If this seems like a fast pace, it’s because it is. You’ll be doing 1 to 2 compressions every second.
Remember, the depth of compressions on an adult is 2-2.4 inches with both hands. For a child, you’ll use one hand, and a baby you’ll use two fingers, and you’ll compress to only 1/3 the depth of the chest.
Metronomes can help keep the rhythm.
A study conducted in 2015 showed that when using a metronome alongside chest compressions, the compression rate was able to be better maintained than with those that didn’t use one. There are many Automated External Defibrillators (AEDs) that have a metronome that beeps to the correct speed, to aid in chest compressions, and all training units should have one as well. We recommend that our instructors incorporate the use of a metronome in their classes as well.

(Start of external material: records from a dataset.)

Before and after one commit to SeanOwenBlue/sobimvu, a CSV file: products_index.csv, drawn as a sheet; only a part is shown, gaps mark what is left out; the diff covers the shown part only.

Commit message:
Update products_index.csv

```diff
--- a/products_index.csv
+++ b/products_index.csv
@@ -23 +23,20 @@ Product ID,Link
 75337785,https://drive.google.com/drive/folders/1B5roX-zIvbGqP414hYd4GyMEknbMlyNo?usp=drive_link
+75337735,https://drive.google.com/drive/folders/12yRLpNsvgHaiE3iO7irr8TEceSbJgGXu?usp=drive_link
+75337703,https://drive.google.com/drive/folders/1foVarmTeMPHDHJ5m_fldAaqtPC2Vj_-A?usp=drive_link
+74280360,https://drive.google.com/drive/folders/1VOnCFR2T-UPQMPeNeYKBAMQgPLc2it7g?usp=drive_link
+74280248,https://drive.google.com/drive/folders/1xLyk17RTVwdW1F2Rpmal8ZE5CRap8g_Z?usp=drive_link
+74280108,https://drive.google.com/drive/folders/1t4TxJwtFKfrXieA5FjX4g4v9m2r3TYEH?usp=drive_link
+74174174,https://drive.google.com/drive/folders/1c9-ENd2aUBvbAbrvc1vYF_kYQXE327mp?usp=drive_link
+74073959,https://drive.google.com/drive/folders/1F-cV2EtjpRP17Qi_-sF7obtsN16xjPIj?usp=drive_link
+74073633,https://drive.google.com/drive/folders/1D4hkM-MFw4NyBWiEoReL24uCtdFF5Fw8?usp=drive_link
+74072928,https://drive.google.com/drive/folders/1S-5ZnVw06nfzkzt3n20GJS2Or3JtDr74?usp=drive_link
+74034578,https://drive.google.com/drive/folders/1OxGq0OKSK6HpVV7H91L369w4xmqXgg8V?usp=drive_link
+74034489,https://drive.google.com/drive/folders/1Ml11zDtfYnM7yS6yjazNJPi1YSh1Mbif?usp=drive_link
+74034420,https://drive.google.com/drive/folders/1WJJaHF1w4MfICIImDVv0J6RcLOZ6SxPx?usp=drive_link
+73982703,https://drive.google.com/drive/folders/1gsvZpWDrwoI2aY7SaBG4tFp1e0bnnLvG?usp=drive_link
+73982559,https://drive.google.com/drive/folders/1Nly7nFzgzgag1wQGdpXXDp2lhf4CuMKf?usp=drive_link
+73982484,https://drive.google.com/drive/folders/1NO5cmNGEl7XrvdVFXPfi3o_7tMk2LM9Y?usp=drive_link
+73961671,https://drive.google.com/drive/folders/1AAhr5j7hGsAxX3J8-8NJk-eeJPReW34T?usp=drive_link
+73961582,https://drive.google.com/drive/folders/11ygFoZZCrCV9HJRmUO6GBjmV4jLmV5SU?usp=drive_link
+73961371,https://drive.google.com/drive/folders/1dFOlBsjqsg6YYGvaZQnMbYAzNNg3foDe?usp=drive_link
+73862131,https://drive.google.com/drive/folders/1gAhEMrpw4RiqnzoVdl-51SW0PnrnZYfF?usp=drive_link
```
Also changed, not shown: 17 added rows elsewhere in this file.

Keeping on pace with a metronome can also help with ventilation rate, as you’ll introduce oxygen at the same rhythm. You’ll also be able to pay attention to the depth of your compressions a bit better when you’re not also focusing on your speed.
Music to help with the compression rhythm.
If you want to be sure you’re doing chest compressions at the correct rate, find a song that has a beat that is somewhere within that range.
A classic example is The BeeGee’s Stayin’ Alive, which is often played in CPR classes to help people find the speed. Stayin’ Alive‘s tempo is 103 beats per minute, which is within the range that we need to hit. At the upper end of the spectrum is Lady Gaga’s Just Dance, which clocks in at 119 beats per minute. In the middle is Queen’s Another One Bites the Dust at 110 beats per minute, though that one is a bit macabre.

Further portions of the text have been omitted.